Composition of woody plant communities drives macrofungal community composition in three climatic regions

By Huili Li, Jiayu Guo, Lei Ye, Heng Gui, Kevin David Hyde, Jianchu Xu & Peter Edward Mortimer

From left to right: Samantha C. Karunarathna, Jiayu Guo, Huili Li & Lei Ye with Macrolepiota procera at Mengsong Village, Xishuangbanna Prefecture in 2012. Photo credit: Michael Pilkington.

Mushrooms play several important roles in natural environments. They can break down organic matter and recycle them back into nature as carbon and nitrogen. They can parasitize plants and animals by taking nutrients and selfishly using them to grow. Or, they can work together with other hosts, trading nitrogen and phosphorous for carbohydrates. These three roles have different effects on energy flows in ecosystems and are vital in maintaining a healthy, balanced environment.

Mushrooms also contribute significantly to human well-being. Many rural communities practice foraging for edible or medicinal wild mushrooms, comprising a source of substantial income, and wild mushroom trade has increased considerably in the last few decades. Mushrooms are also important components of household nutrition in developed and developing countries alike.

Given the value of mushrooms to natural systems and humans, we wanted to learn more about why some mushroom species only grow in certain places. What were the main factors responsible for their distribution? If we could better understand this, it would shine a light on energy flows between living things in ecosystems.

To explore this idea, we established study sites in three climatic regions (temperate, subtropical and tropical) in Yunnan Province, China. At each site, we also looked at five different kinds of forests found across each of the three regions.

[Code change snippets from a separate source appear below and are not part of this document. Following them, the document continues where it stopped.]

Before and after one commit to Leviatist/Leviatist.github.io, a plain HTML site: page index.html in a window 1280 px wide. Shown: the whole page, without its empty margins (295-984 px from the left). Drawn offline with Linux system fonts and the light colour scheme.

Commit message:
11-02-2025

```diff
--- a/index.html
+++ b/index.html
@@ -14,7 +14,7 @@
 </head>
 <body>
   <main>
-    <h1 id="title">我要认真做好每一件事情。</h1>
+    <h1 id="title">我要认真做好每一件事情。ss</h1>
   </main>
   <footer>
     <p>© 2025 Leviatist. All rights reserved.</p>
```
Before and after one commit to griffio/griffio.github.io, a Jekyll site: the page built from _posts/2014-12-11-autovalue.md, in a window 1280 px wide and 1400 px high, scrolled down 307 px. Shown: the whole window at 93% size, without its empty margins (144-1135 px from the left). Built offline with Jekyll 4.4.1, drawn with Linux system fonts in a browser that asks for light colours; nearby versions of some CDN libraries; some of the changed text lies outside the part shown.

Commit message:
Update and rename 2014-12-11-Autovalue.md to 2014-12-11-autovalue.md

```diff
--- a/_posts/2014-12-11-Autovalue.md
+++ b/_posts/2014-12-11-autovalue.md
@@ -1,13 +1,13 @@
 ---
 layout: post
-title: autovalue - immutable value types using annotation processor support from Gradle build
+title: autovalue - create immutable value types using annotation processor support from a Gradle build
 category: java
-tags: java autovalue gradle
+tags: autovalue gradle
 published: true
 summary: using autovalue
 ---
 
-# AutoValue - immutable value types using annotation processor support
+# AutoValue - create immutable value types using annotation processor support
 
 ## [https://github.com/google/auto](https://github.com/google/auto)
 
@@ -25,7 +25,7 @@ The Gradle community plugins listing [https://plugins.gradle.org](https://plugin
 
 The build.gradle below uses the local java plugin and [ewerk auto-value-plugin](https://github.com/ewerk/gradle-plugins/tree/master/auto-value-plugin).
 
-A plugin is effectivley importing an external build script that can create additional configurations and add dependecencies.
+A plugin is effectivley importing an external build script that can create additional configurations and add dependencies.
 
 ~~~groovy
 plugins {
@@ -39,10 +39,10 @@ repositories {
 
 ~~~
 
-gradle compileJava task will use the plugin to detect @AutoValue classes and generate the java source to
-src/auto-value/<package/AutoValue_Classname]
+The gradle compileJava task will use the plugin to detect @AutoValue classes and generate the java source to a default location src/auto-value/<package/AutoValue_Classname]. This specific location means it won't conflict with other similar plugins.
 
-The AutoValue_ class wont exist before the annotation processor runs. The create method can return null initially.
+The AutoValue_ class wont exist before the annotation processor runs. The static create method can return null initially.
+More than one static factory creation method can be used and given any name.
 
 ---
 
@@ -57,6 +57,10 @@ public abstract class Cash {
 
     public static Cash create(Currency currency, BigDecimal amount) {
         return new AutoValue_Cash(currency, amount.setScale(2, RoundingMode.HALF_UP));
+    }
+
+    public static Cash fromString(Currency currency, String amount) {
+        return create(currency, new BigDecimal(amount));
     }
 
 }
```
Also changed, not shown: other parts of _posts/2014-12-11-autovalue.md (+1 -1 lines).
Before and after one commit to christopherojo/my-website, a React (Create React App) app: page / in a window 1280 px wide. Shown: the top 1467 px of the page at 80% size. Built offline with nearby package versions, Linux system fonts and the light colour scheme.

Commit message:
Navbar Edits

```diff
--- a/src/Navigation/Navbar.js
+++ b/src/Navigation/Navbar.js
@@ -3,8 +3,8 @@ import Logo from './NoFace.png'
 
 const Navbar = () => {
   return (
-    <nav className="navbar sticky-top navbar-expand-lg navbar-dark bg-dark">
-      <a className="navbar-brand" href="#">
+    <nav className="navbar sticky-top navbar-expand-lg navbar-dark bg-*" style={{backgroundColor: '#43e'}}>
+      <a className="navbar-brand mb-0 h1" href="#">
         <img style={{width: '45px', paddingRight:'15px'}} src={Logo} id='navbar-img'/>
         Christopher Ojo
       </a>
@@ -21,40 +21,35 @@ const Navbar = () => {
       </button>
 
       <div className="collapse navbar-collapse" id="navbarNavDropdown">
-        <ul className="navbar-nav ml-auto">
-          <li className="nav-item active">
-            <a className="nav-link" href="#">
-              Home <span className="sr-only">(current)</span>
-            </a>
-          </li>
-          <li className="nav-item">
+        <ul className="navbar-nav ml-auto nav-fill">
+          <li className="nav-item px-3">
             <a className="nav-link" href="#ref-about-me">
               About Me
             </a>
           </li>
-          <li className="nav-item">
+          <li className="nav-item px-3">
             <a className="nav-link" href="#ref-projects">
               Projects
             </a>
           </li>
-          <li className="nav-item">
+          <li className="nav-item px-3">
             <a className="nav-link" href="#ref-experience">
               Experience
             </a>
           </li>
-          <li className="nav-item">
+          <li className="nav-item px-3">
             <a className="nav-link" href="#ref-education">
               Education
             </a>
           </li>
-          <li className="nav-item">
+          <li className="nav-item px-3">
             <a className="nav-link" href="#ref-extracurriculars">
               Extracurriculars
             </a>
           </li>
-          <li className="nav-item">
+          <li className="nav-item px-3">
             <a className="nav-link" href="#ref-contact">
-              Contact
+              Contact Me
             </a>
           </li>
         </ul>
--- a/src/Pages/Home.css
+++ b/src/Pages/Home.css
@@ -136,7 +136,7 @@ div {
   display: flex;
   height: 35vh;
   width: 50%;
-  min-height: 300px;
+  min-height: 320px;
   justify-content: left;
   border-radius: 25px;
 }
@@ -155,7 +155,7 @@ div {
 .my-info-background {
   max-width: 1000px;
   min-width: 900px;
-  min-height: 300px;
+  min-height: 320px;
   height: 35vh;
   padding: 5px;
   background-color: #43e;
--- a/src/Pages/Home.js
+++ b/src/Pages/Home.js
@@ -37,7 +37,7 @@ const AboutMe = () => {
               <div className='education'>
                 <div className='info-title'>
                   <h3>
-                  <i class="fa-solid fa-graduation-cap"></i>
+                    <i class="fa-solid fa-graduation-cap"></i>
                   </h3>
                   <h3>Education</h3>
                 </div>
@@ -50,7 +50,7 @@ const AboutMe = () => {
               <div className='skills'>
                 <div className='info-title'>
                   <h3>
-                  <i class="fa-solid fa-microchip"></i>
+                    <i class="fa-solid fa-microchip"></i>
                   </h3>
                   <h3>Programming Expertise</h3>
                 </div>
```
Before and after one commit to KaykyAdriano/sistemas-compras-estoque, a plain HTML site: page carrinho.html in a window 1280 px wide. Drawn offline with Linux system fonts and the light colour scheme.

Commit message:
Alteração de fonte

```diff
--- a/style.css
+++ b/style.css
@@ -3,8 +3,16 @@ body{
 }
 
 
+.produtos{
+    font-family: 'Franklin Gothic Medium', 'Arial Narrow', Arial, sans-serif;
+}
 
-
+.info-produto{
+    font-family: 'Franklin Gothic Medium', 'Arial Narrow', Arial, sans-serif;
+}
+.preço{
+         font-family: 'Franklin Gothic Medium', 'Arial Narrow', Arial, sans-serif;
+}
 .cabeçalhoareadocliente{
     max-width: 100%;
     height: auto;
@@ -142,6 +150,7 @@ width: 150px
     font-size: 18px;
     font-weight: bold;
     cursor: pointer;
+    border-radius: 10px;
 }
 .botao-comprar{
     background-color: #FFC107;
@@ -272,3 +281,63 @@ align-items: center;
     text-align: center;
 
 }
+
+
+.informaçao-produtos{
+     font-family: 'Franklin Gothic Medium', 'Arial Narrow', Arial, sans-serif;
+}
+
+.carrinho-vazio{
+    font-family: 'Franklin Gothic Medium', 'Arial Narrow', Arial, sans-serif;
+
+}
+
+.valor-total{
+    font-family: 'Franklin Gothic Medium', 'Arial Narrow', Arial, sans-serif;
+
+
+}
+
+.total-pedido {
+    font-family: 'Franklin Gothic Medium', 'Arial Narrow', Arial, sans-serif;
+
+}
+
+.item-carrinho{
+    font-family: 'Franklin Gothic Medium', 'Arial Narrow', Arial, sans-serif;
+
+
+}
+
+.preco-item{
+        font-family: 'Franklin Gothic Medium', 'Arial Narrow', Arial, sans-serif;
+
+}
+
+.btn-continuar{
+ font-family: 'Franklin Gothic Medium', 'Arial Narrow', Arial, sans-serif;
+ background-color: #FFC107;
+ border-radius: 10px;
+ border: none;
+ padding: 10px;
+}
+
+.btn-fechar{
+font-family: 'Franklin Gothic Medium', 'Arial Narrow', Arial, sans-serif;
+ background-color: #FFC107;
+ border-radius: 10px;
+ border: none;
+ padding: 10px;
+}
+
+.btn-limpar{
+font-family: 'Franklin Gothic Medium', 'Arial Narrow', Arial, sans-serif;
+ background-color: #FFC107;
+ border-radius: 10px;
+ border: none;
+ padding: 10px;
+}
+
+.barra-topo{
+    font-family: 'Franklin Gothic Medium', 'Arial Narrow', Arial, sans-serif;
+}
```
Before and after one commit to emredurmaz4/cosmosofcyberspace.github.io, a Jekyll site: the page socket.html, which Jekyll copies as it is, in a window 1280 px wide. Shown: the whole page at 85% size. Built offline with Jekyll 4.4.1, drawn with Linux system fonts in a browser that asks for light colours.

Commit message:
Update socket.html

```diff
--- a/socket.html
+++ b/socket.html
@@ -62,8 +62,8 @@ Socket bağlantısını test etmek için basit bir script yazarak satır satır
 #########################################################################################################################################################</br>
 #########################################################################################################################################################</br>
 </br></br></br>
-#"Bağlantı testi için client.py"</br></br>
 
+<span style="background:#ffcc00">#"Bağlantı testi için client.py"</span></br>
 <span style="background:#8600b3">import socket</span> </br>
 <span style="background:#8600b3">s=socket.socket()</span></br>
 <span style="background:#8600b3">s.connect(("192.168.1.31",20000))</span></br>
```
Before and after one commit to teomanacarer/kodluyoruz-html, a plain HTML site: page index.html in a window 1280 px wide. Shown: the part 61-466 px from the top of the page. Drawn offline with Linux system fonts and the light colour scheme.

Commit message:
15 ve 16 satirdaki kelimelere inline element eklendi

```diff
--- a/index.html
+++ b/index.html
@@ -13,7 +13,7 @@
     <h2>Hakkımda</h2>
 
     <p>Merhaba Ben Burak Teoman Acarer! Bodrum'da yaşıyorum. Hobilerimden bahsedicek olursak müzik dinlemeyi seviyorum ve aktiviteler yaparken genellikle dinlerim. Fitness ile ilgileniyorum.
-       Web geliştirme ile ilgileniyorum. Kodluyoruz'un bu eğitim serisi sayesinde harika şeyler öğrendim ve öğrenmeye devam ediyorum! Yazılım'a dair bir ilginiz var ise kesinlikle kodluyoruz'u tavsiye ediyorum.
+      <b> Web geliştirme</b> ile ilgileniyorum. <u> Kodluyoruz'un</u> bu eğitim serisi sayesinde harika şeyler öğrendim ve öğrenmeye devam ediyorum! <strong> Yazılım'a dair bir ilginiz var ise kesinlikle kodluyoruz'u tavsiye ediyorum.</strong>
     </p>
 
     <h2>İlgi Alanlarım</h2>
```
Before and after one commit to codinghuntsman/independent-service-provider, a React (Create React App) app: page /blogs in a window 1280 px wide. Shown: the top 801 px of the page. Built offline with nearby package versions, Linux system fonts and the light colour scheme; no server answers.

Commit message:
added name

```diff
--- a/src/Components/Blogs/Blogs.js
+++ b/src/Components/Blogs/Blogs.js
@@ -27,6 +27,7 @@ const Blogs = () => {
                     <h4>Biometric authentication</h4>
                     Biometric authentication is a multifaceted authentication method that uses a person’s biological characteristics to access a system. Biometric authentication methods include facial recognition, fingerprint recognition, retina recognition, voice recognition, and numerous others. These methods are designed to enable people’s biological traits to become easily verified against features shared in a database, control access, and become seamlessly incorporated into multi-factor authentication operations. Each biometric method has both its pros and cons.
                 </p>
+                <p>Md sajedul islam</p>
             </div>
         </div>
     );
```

Our researchers were stationed across all the study sites for two consecutive rainy seasons, making weekly wild mushroom collections. When making collections, we also documented the trees growing around them. In total, we found 561 mushroom species and 125 tree species.

Statistical analysis revealed that mushroom communities were largely determined by the most common tree community in the area. The number of different mushrooms growing in an area was closely connected to elevation, location and steepness. Here, ‘location’ includes many other factors, like rainfall, temperature, humidity and light. Human activity was associated with decreased mushroom diversity. These disturbances likely come from mushroom foragers trampling on soils and other greenery.

These findings will be particularly useful for developing targeted forest management and sustainable approaches to wild mushroom harvesting. Factors relating to understory management, overharvesting and the ever-rising demand for edible and medicinal mushrooms all require immediate attention if we are to continue utilizing mushrooms as a forest resource. We can apply this new knowledge to better protect and encourage the growth of mushroom species that may be threatened or in short supply, some of which fetch a high price at the market. Though only a two-year study, mushroom communities across all three regions were predictable based on tree communities. This suggests that this new information will be a helpful tool in the future for predicting the makeup of mushroom communities throughout the world.

This is a plain language summary for the paper of Li et al. published in the Journal of Vegetation Science ( The post was prepared by Austin Smith, Huili Li & Peter Mortimer.